stock was lower Monday after analysts at Morgan Stanley cut their price target, saying a push by the online retailer and tech giant to add to its logistics workforce was adding to profit pressures.
Amazon (ticker: AMZN) fell 1.14% to $3,387.25. Higher bond yields also were hitting the stock Monday, as they were other fast-growing tech shares. The
was falling 0.55%.
Morgan Stanley analysts cut their price target to $4,100 from $4,300. They maintained their Overweight rating on the stock.
Analysts surveyed by FactSet also rate the stock at Overweight but with a higher average target price of $4,153.
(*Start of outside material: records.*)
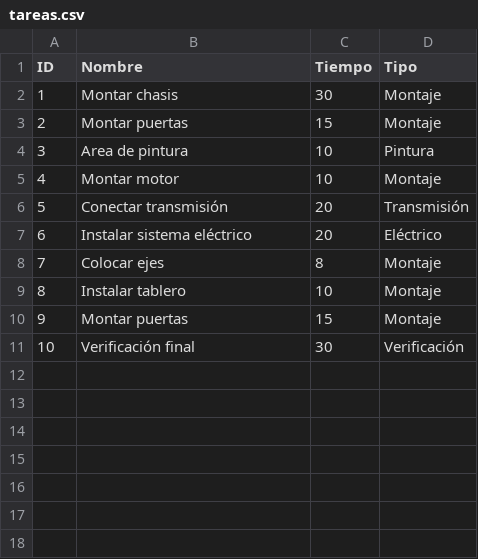
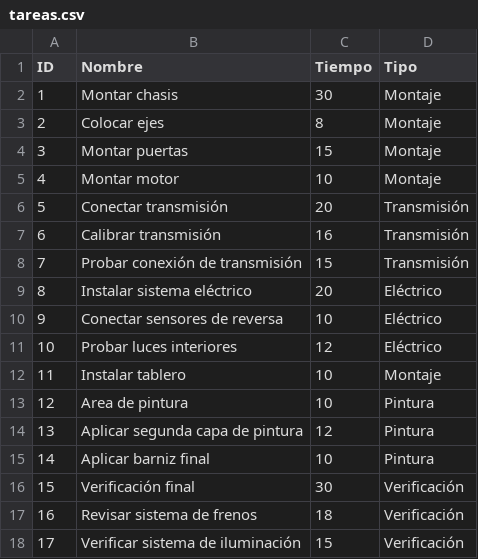
Before and after one commit to esquincaae/GENASSEMBLE, a CSV file: data/tareas.csv, drawn as a sheet; removed rows and columns are numbered as before the commit, all else as after; the diff names each change by its address in the sheet, - before the commit and + after, or states it on an @@ line.

```diff
--- a/data/tareas.csv
+++ b/data/tareas.csv
@@ row 8 moved to row 3: 2 @@
@@ column A (ID) renumbered between rows 4 and 16 @@
+row 7: 6 | Calibrar transmisión | 16 | Transmisión
+row 8: 7 | Probar conexión de transmisión | 15 | Transmisión
+row 10: 9 | Conectar sensores de reversa | 10 | Eléctrico
+row 11: 10 | Probar luces interiores | 12 | Eléctrico
-row 10: 9 | Montar puertas | 15 | Montaje
@@ row 4 moved to row 13: 12 @@
+row 14: 13 | Aplicar segunda capa de pintura | 12 | Pintura
+row 15: 14 | Aplicar barniz final | 10 | Pintura
+row 17: 16 | Revisar sistema de frenos | 18 | Verificación
+row 18: 17 | Verificar sistema de iluminación | 15 | Verificación
```
Also changed, not shown: data/precedencias.csv, 11 other files.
“We have written in the past to how AMZN’s growing logisticsworkforce is set to enable more e-commerce share gains, faster ship speeds (1-day and same-day) and new business opportunities (like third party logistics) … but the cost of labor is rising,” wrote the analysts, led by Brian Nowak.
The analyst lowered his 2021 and 2002 EBIT estimates on Amazon by 16% and 19%, respectively.
Amazon announced in mid-September that it was hiring more than 125,000 drivers and warehouse workers and will pay them a starting average wage of more than $18 an hour —and up to $22.50 in some places.
The company has been on a hiring spree. At the beginning of September, the company announced it will fill 40,000 corporate and technology jobs; since the pandemic began in March 2020, Amazon has hired more than 450,000 people in the U.S.
“Near-term estimates are heading lower … but in our view it is also important to remember that rising wages are impacting all businesses (most recently
(FDX) last week) and AMZN competitors,” the analysts said.
Barron’s reported last week how labor-cost inflation looked to be biting into profit margins at shipping giant FedEx.
“We acknowledge profit misses and slowing revenue may hold back AMZN’s ability to outperform through this investment cycle,” wrote Morgan Stanley. “In our view, AMZN may be tactically range bound until retail revenue can re-accelerate and beat expectations” in the first half of 2022.
Write to Joe Woelfel at [email protected]